Much of the scholarship about nineteenth-century American women considers their place in the so-called public and private spheres, or, put differently, how society limited the activities of women. The third article adds to the discussion by approaching the past with a specific question: how many women in Utah Territory were granted patents in their own names. It finds that five Utah women successfully patented an invention during this era. The inventions were as individual as their creators, and they serve as evidence that at least some Utah women participated in the world of nineteenth-century business and that a host of people laid the foundations of modern Utah.
The cover of this issue features the wedding dresses of a great-aunt, a mother, and her daughter, material representations of the lives of three women from three disparate moments in the twentieth century. The issue’s fourth piece tells the stories behind these and other dresses that belong to the Carol Carlisle Summer Collection—a group of objects and documents that provides a glimpse into more than one hundred years of history of an extended family.
From material evidence about the lives of women we move to a recently rediscovered artifact of Native-white interactions in territorial Utah. Dimick B. Huntington was a nineteenth-century Mormon missionary with a skill for regional Native languages; in 1853, Huntington prepared and published a Ute and Shoshone vocabulary. For some time, this 1853 edition of the vocabulary was believed to be no longer extant. The final piece in the issue tells the story of how it resurfaced.

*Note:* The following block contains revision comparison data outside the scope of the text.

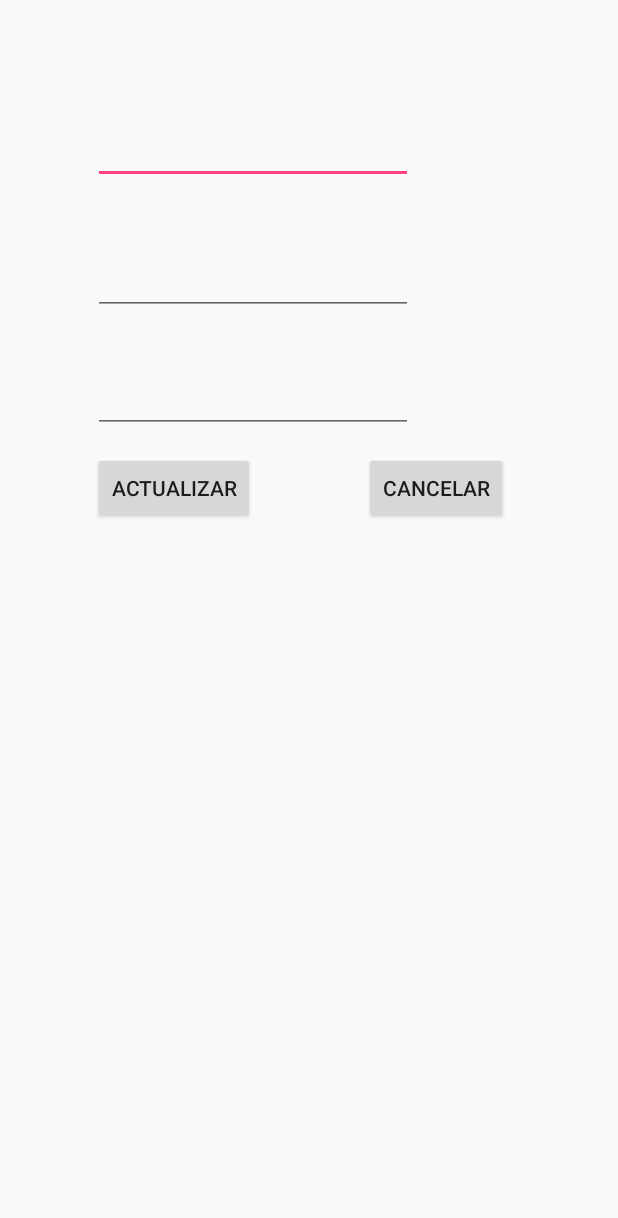
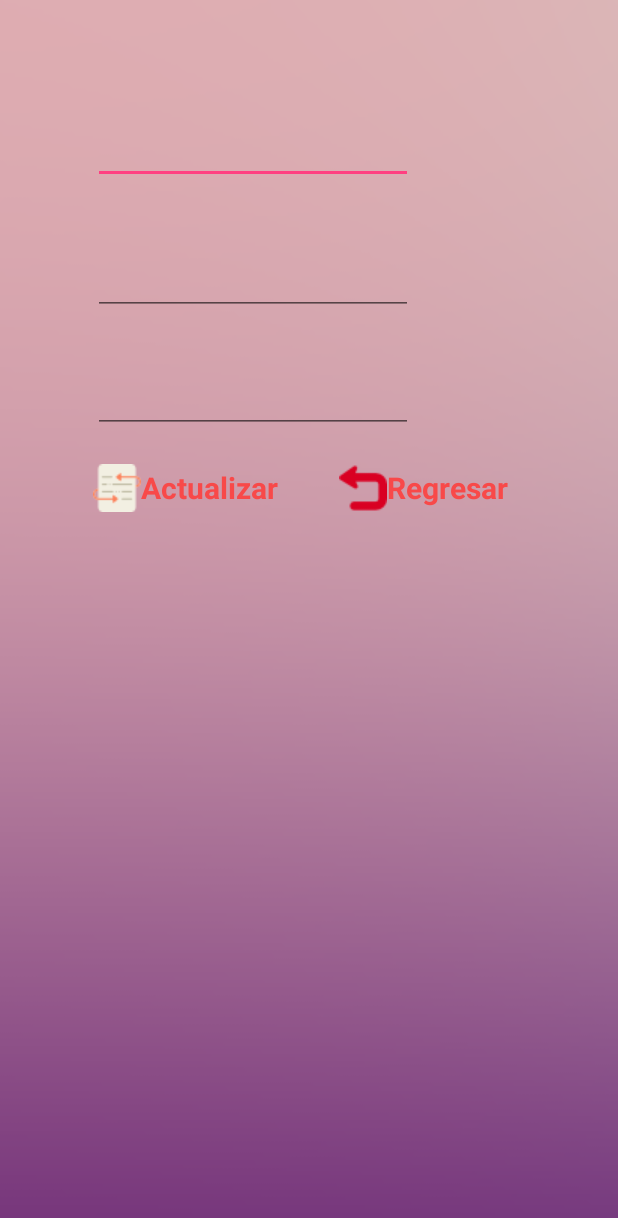
Before and after one commit to AplicacionesDistribuidasEventos/AppMyEvents, an Android app: the EditUsuario screen opened directly, with no data from a screen before it, on a phone screen of 412 x 824 dp. Shown: the top 1218 px of the screen. Run offline under Robolectric (Android 15) with nearby library versions, the phone set to English and light mode, and no system bars.

Commit message:
ultima version

```diff
--- a/app/src/main/java/com/example/edwin/appmyevents/interfaz/EditUsuario.java
+++ b/app/src/main/java/com/example/edwin/appmyevents/interfaz/EditUsuario.java
@@ -42,6 +42,8 @@ public class EditUsuario extends AppCompatActivity implements OnTaskCompleted, V
 
         Button btnEditaUsuario = (Button)findViewById(R.id.btnEditaUsuario);
         btnEditaUsuario.setOnClickListener(this);
+        Button btnRegres = (Button) findViewById(R.id.btnCancelar);
+        btnRegres.setOnClickListener(this);
 
         txtnombreEdit = (EditText) findViewById(R.id.txtNombreEdit);
 
@@ -70,6 +72,10 @@ public class EditUsuario extends AppCompatActivity implements OnTaskCompleted, V
                 Toast toast = Toast.makeText(context,text,duracion);
                 toast.show();
 
+                break;
+            case R.id.btnCancelar:
+                Intent intent1 = new Intent(this,MainActivity.class);
+                startActivity(intent1);
                 break;
             default:
                 break;
--- a/app/src/main/res/layout/activity_ayuda.xml
+++ b/app/src/main/res/layout/activity_ayuda.xml
@@ -4,7 +4,7 @@
     xmlns:tools="http://schemas.android.com/tools"
     android:layout_width="match_parent"
     android:layout_height="match_parent"
-    android:background="@drawable/fomision_vision"
+    android:background="@drawable/fondologin"
     tools:context="com.example.edwin.appmyevents.interfaz.AyudaActivity">
 
 
--- a/app/src/main/res/layout/activity_categoria.xml
+++ b/app/src/main/res/layout/activity_categoria.xml
@@ -4,6 +4,7 @@
     xmlns:tools="http://schemas.android.com/tools"
     android:layout_width="match_parent"
     android:layout_height="match_parent"
+    android:background="@drawable/fondologin"
     tools:context="com.example.edwin.appmyevents.interfaz.CategoriaActivity">
 
 
--- a/app/src/main/res/layout/activity_edit_usuario.xml
+++ b/app/src/main/res/layout/activity_edit_usuario.xml
@@ -4,18 +4,25 @@
     xmlns:tools="http://schemas.android.com/tools"
     android:layout_width="match_parent"
     android:layout_height="match_parent"
+    android:background="@drawable/fondologin"
     tools:context="com.example.edwin.appmyevents.interfaz.EditUsuario">
 
     <Button
+        android:drawableLeft="@drawable/actualizar"
         android:id="@+id/btnEditaUsuario"
         android:layout_width="wrap_content"
         android:layout_height="wrap_content"
         android:layout_alignBaseline="@+id/btnCancelar"
         android:layout_alignBottom="@+id/btnCancelar"
         android:layout_alignStart="@+id/txtCorreoEdit"
+        style="?android:attr/buttonBarStyle"
+        android:textSize="20dp"
+        android:textColor="#f84949"
+        android:textStyle="bold"
         android:text="Actualizar" />
 
     <Button
+        android:drawableLeft="@drawable/regresar"
         android:id="@+id/btnCancelar"
         android:layout_width="wrap_content"
         android:layout_height="wrap_content"
@@ -23,7 +30,12 @@
         android:layout_alignTop="@+id/txtCorreoEdit"
         android:layout_marginEnd="73dp"
         android:layout_marginTop="58dp"
-        android:text="Cancelar" />
+        android:textColor="#f84949"
+        android:textSize="20dp"
+        android:textStyle="bold"
+        android:text="Regresar"
+        style="?android:attr/buttonBarStyle"
+        />
 
     <EditText
         android:id="@+id/txtNombreEdit"
--- a/app/src/main/res/layout/activity_listado_locales.xml
+++ b/app/src/main/res/layout/activity_listado_locales.xml
@@ -4,6 +4,7 @@
     xmlns:tools="http://schemas.android.com/tools"
     android:layout_width="match_parent"
     android:layout_height="match_parent"
+    android:background="@drawable/fondologin"
     tools:context="com.example.edwin.appmyevents.interfaz.ListadoLocalesActivity">
 
     <include layout="@layout/content_local"
--- a/app/src/main/res/layout/app_bar_main.xml
+++ b/app/src/main/res/layout/app_bar_main.xml
@@ -15,7 +15,7 @@
             android:id="@+id/toolbar"
             android:layout_width="match_parent"
             android:layout_height="?attr/actionBarSize"
-            android:background="#db898d"
+            android:background="#d2990a06"
             android:theme="@style/AppTheme"
             app:popupTheme="@style/AppTheme.PopupOverlay" />
 
--- a/app/src/main/res/layout/content_eventos.xml
+++ b/app/src/main/res/layout/content_eventos.xml
@@ -3,6 +3,7 @@
     xmlns:android="http://schemas.android.com/apk/res/android" android:layout_width="match_parent"
     xmlns:app="http://schemas.android.com/apk/res-auto"
     xmlns:tools="http://schemas.android.com/tools"
+    android:background="@drawable/fondologin"
     android:layout_height="match_parent"
     android:id="@+id/content_eventos"
     android:paddingBottom="@dimen/activity_vertical_margin"
@@ -20,6 +21,7 @@
         android:layout_width="350dp"
         android:layout_height="200dp"
         android:layout_alignParentBottom="true"
+        android:textStyle="bold"
         android:layout_alignParentStart="true" />
 
     <ListView
--- a/app/src/main/res/layout/content_eventosx_categoria.xml
+++ b/app/src/main/res/layout/content_eventosx_categoria.xml
@@ -3,6 +3,7 @@
     xmlns:android="http://schemas.android.com/apk/res/android" android:layout_width="match_parent"
     xmlns:app="http://schemas.android.com/apk/res-auto"
     xmlns:tools="http://schemas.android.com/tools"
+    android:background="@drawable/fondologin"
     android:layout_height="match_parent"
     android:id="@+id/content_eventos"
     android:paddingBottom="@dimen/activity_vertical_margin"
@@ -20,12 +21,14 @@
         android:layout_width="350dp"
         android:layout_height="200dp"
         android:layout_alignParentBottom="true"
+        android:textStyle="bold"
         android:layout_alignParentStart="true" />
 
     <ListView
         android:layout_width="match_parent"
         android:layout_height="match_parent"
         android:id="@+id/listViewEventos"
-        android:layout_alignEnd="@+id/textView4" />
+        android:layout_alignEnd="@+id/textView4"
+        />
 
 </RelativeLayout>
```
Also changed, not shown: app/src/main/java/com/example/edwin/appmyevents/interfaz/LoginActivity.java (+26 -3 lines), app/src/main/java/com/example/edwin/appmyevents/interfaz/RegistroActivity.java (+34 -1 lines), app/src/main/res/layout/activity_login.xml (+10 -0 lines), app/src/main/res/layout/activity_registro.xml (+11 -0 lines), app/src/main/res/layout/content_main.xml (+4 -4 lines), app/src/main/res/drawable/actualizar.png (added), app/src/main/res/drawable/deleteuser.png (added), app/src/main/res/drawable/fondologin.png, app/src/main/res/drawable/reserloca.png (added), app/src/main/res/drawable/reserva.png (added), app/src/main/res/drawable/verperfil.png (added).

Paul T. Nelson, Wrecks of Human Ambition: A History of Utah’s Canyon Country to 1936. Reviewed by Robert S. McPherson
Michael L. Tate, ed. The Great Medicine Road: Narratives of the Oregon, California, and the Mormon Trails. Reviewed by F. Ross Peterson
Julie Debra Neuffer, Helen Andelin and the Fascinating Womanhood Movement. Reviewed by Charlotte Hansen Terry
Susan E. Gray and Gayle Gullett, eds. Continent Maps: Rethinking Western Women’s History and the North American West. Reviewed by Stephanie Fuglaar Statz
Michael W. Homer, Joseph’s Temples: The Dynamic Relationship between Freemasonry and Mormonism. Reviewed by Brady G. Winslow
Gerald R. Clark, Supplying Custer: The Powder River Supply Depot, 1876
Dick Johnston, Won’t Quit: An Escalante Love Story
Norma R. Dalton and Alene Dalton, Images of America: Nine Mile Canyon
Julius C. Birge and Barbara B. Birge, The Awakening of the Desert: An Adventure-Filled Memoir of the Old West
Linda Dunning, Away from the Fold: An Encyclopedia of Utah Performers, vols. 1 and 2